Please Note: This article is written for users of the following Microsoft Excel versions: 97, 2000, 2002, and 2003. If you are using a later version (Excel 2007 or later), this tip may not work for you. For a version of this tip written specifically for later versions of Excel, click here: Changing a Shape.

Changing an AutoShape

by Allen Wyatt
(last updated June 27, 2018)

Excel allows you to work with predefined shapes called AutoShapes. There may be times when you want to completely change an AutoShape from one to another. For instance, you may want to change one banner shape to another. While you can simply delete your original shape and then draw a new one, Excel makes it easy to change shapes.

Follow these steps:

  1. Make sure the Drawing toolbar is displayed.
  2. Select the AutoShape you want to change. Handles should appear around the outside of the shape.
  3. Click your mouse on Draw on the Drawing toolbar, and then choose Change AutoShape. The familiar AutoShape categories will appear.
  4. Select the AutoShape you want to use.

Excel changes the shape used, without changing the overall size or shape of the bounding rectangle that contains the shape. You can then proceed to edit the new AutoShape, as desired.

ExcelTips is your source for cost-effective Microsoft Excel training. This tip (2201) applies to Microsoft Excel 97, 2000, 2002, and 2003. You can find a version of this tip for the ribbon interface of Excel (Excel 2007 and later) here: Changing a Shape.

Author Bio

Allen Wyatt

With more than 50 non-fiction books and numerous magazine articles to his credit, Allen Wyatt is an internationally recognized author. He is president of Sharon Parq Associates, a computer and publishing services company. ...
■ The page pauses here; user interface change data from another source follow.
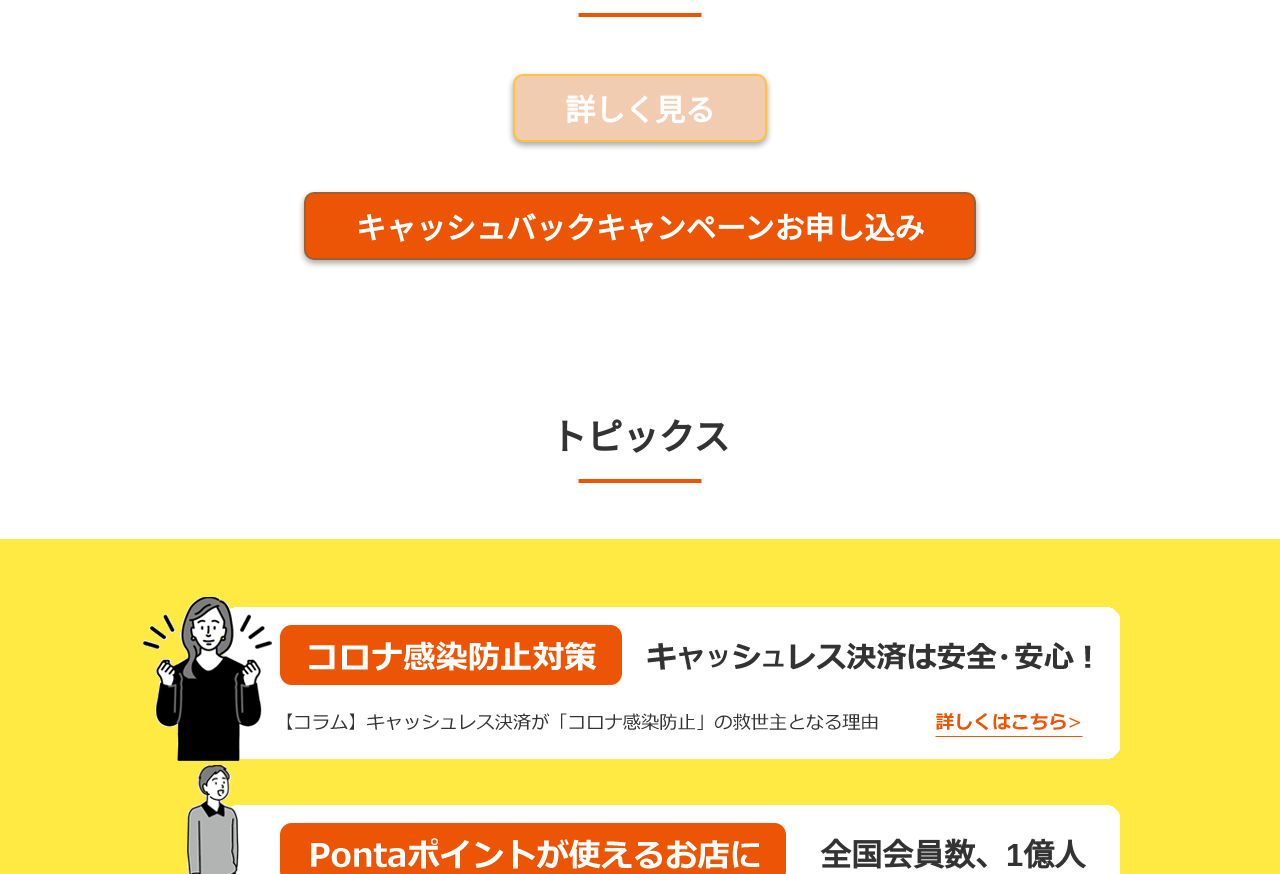
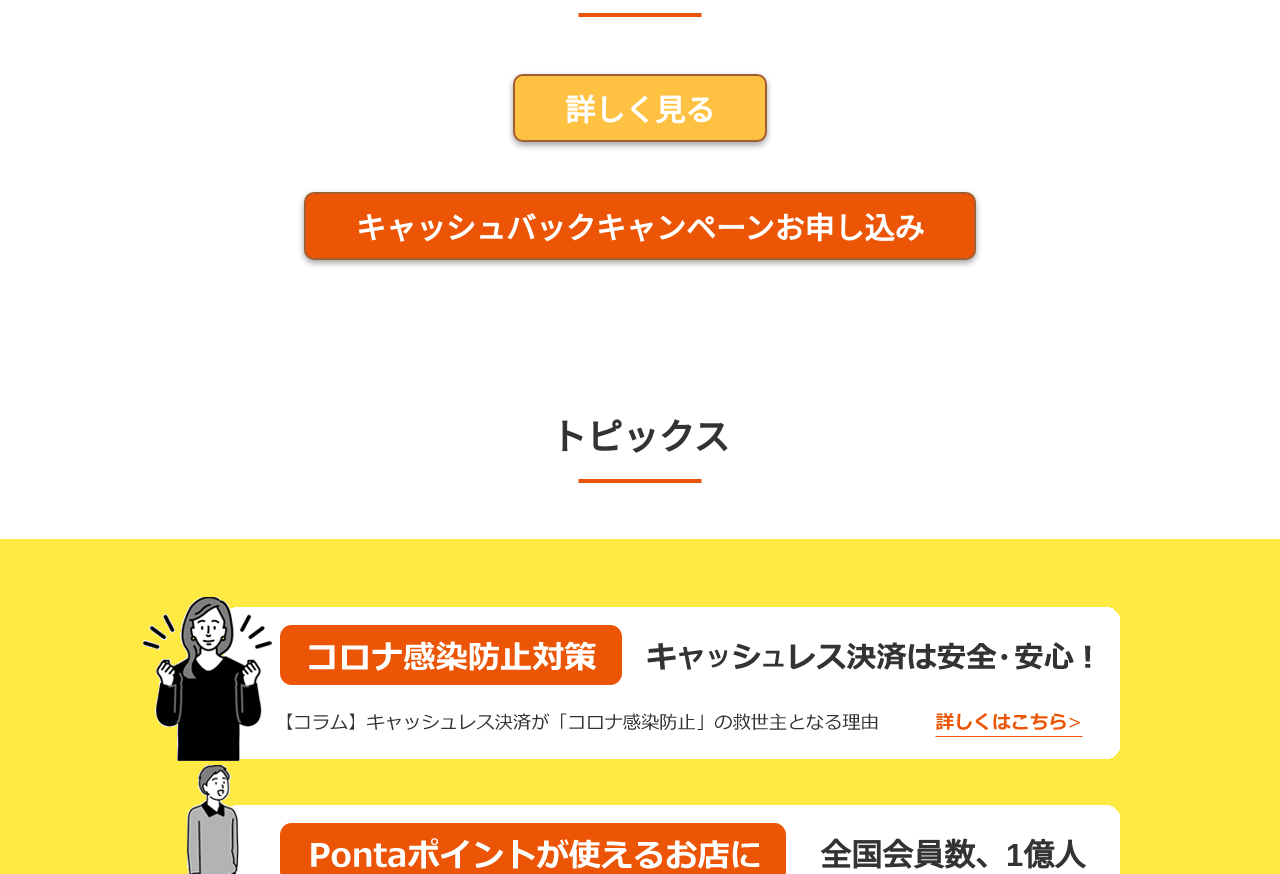
Before and after one commit to Chika-lab/LandingPage, a plain HTML site: page index.html in a window 1280 px wide. Shown: the part 2402-3276 px from the top of the page. Drawn offline with nearby package versions, Linux system fonts and the light colour scheme; a script that the page names is missing.

Commit message:
Update style.css

```diff
--- a/style.css
+++ b/style.css
@@ -1756,7 +1756,7 @@ color: #eb5505;
     background-color: #ffea44;
 }
 .background-theme-detail {
-    background-color: rgb(241, 204, 177);
+    background-color: rgb(294, 193, 66);
 }
 /* border styles */
 .border-theme-white { border-color: white; }
@@ -1817,7 +1817,7 @@ button.detail {
 
     border: 2px solid;
     border-radius: 10px;
-    border-color: rgb(294, 193, 66);
+    border-color: rgb(163, 94, 47);
 
     box-shadow: rgba(0, 0, 0, 0.16) 0px 3px 6px, rgba(0, 0, 0, 0.23) 0px 3px 6px;
 
```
MORE FROM ALLEN

Grouping Drawing Objects

Drawing objects are easily added to a document. You can group these objects so they are easier to manage by following the ...

Discover More

Backing Up Label Layouts

Once you create a custom label layout it is a good idea to backup the layout on a different hard drive in the event of a ...

Discover More

Displaying the Selected Cell's Address

Need to know the address of the cell that is currently selected? The function and macro highlighted in this tip will come ...

Discover More

Create Custom Apps with VBA! Discover how to extend the capabilities of Office 2013 (Word, Excel, PowerPoint, Outlook, and Access) with VBA programming, using it for writing macros, automating Office applications, and creating custom applications. Check out Mastering VBA for Office 2013 today!

More ExcelTips (menu)

Pasting a Graphic to Multiple Worksheets

Do you need to add a logo or other graphic to a bunch of worksheets? Here are a couple of short macros that can make ...

Discover More

Nudging a Graphic

Want to get a graphic to just the right position on a worksheet? Sometimes the easiest way is to use the arrow keys on ...

Discover More

Reading Values from Graphs

Adding a trendline to a graph will allow you to see trends a bit easier, depending on your data. You can even utilize an ...

Discover More
Subscribe

FREE SERVICE: Get tips like this every week in ExcelTips, a free productivity newsletter. Enter your address and click "Subscribe."

View most recent newsletter.

Comments

If you would like to add an image to your comment (not an avatar, but an image to help in making the point of your comment), include the characters [{fig}] in your comment text. You’ll be prompted to upload your image when you submit the comment. Maximum image size is 6Mpixels. Images larger than 600px wide or 1000px tall will be reduced. Up to three images may be included in a comment. All images are subject to review. Commenting privileges may be curtailed if inappropriate images are posted.

What is four minus 3?

There are currently no comments for this tip. (Be the first to leave your comment—just use the simple form above!)


This Site

Got a version of Excel that uses the menu interface (Excel 97, Excel 2000, Excel 2002, or Excel 2003)? This site is for you! If you use a later version of Excel, visit our ExcelTips site focusing on the ribbon interface.

Newest Tips
Subscribe

FREE SERVICE: Get tips like this every week in ExcelTips, a free productivity newsletter. Enter your address and click "Subscribe."

(Your e-mail address is not shared with anyone, ever.)

View the most recent newsletter.